Your instructions: Restate all the data exactly, so that each line is the same as before.

(Dataset records)
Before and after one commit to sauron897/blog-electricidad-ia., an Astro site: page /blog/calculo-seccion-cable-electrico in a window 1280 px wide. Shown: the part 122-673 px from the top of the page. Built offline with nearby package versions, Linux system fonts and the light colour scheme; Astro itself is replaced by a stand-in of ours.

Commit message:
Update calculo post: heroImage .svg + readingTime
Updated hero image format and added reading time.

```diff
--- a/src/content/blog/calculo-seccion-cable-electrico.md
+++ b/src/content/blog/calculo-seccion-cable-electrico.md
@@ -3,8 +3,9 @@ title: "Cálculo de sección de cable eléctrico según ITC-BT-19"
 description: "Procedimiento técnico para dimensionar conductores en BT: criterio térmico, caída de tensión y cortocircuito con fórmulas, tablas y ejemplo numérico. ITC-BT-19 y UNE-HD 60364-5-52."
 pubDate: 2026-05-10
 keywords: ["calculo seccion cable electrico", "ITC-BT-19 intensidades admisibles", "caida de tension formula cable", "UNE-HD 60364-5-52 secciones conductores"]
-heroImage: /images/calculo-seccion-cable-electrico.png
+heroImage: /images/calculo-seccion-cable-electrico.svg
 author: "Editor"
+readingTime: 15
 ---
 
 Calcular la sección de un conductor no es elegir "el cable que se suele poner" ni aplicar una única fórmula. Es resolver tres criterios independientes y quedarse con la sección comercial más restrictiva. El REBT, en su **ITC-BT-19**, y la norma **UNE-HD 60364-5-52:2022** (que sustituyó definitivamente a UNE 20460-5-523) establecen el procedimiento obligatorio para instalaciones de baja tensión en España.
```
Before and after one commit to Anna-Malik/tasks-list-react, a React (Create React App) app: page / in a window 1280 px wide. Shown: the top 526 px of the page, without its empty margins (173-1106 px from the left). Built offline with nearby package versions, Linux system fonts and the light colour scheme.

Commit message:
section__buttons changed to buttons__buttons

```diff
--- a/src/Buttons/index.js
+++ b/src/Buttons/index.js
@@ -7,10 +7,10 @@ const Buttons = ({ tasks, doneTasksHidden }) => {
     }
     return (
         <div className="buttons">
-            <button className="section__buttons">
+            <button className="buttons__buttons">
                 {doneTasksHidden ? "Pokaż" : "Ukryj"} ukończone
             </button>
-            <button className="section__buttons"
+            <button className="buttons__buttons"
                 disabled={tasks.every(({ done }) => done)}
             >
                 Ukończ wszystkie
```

Response:
Before and after one commit to sauron897/blog-electricidad-ia., an Astro site: page /blog/calculo-seccion-cable-electrico in a window 1280 px wide. Shown: the part 122-673 px from the top of the page. Built offline with nearby package versions, Linux system fonts and the light colour scheme; Astro itself is replaced by a stand-in of ours.

Commit message:
Update calculo post: heroImage .svg + readingTime
Updated hero image format and added reading time.

```diff
--- a/src/content/blog/calculo-seccion-cable-electrico.md
+++ b/src/content/blog/calculo-seccion-cable-electrico.md
@@ -3,8 +3,9 @@ title: "Cálculo de sección de cable eléctrico según ITC-BT-19"
 description: "Procedimiento técnico para dimensionar conductores en BT: criterio térmico, caída de tensión y cortocircuito con fórmulas, tablas y ejemplo numérico. ITC-BT-19 y UNE-HD 60364-5-52."
 pubDate: 2026-05-10
 keywords: ["calculo seccion cable electrico", "ITC-BT-19 intensidades admisibles", "caida de tension formula cable", "UNE-HD 60364-5-52 secciones conductores"]
-heroImage: /images/calculo-seccion-cable-electrico.png
+heroImage: /images/calculo-seccion-cable-electrico.svg
 author: "Editor"
+readingTime: 15
 ---
 
 Calcular la sección de un conductor no es elegir "el cable que se suele poner" ni aplicar una única fórmula. Es resolver tres criterios independientes y quedarse con la sección comercial más restrictiva. El REBT, en su **ITC-BT-19**, y la norma **UNE-HD 60364-5-52:2022** (que sustituyó definitivamente a UNE 20460-5-523) establecen el procedimiento obligatorio para instalaciones de baja tensión en España.
```
Before and after one commit to Anna-Malik/tasks-list-react, a React (Create React App) app: page / in a window 1280 px wide. Shown: the top 526 px of the page, without its empty margins (173-1106 px from the left). Built offline with nearby package versions, Linux system fonts and the light colour scheme.

Commit message:
section__buttons changed to buttons__buttons

```diff
--- a/src/Buttons/index.js
+++ b/src/Buttons/index.js
@@ -7,10 +7,10 @@ const Buttons = ({ tasks, doneTasksHidden }) => {
     }
     return (
         <div className="buttons">
-            <button className="section__buttons">
+            <button className="buttons__buttons">
                 {doneTasksHidden ? "Pokaż" : "Ukryj"} ukończone
             </button>
-            <button className="section__buttons"
+            <button className="buttons__buttons"
                 disabled={tasks.every(({ done }) => done)}
             >
                 Ukończ wszystkie
```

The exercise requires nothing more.